Mr. Speaker, it was well known even before the divestment, that the factory required substantial rehabilitation and overhaul. It is not entirely unusual that the extent of overhaul to factories sometimes necessitate suspension of operations. The management of Everglades has indicated that this is now the case. In the circumstances, therefore, what is critical is that attendant issues in relation to the take-off of farmers’ cane are adequately addressed. In this regard, I have mandated the Executive Chairman of the Sugar Industry Authority to deal with this matter, and he has commenced discussions with the parties with a view to resolving all the issues amicably. It is my belief that the existing regulatory structure provides appropriate mechanism to resolve these issues.
Sugar InquiryMr. Speaker, as regards the rest of the industry, this Honourable House is well aware that the Sugar Commission of Inquiry is currently underway. A number of critical stakeholders have already made presentations at the hearings. We still hold to the September 30, 2010 deadline for the submission of the recommendations of the Commission. As announced previously, these recommendations will inform the future legal, regulatory and institution framework of the sector.

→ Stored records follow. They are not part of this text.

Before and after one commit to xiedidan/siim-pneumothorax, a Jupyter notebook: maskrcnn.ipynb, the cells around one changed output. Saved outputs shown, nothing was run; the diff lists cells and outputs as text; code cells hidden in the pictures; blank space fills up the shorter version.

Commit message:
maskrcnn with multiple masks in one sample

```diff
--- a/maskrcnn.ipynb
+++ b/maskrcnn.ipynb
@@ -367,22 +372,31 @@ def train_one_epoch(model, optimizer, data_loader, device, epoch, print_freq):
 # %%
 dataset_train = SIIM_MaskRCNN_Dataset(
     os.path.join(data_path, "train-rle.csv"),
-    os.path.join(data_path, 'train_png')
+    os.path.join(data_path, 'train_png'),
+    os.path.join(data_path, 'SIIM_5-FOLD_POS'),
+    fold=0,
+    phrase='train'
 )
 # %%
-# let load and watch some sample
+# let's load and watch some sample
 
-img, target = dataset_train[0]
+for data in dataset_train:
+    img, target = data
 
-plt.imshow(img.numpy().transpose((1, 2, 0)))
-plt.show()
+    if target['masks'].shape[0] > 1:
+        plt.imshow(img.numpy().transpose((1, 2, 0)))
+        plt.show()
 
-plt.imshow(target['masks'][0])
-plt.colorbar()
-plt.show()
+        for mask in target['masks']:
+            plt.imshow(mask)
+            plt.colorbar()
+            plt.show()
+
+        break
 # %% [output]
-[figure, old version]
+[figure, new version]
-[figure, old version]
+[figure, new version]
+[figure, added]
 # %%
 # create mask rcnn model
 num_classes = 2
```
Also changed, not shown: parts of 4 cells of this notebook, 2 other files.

Mr. Speaker, the divestment of Government’s interests in the sugar industry has indeed been protracted. Along the way many lost faith in the industry. We could not afford to lose faith, not only because this industry impacts so many thousand lives, but because we were always convinced that with proper management and appropriate investment, this industry has the potential to be profitable and sustainable. It is our hope and our confidence that we will successfully finalize all the necessary agreements with COMPLANT, which will put them in a position to make a remarkable contribution to the future of sugar in Jamaica.
Thank you.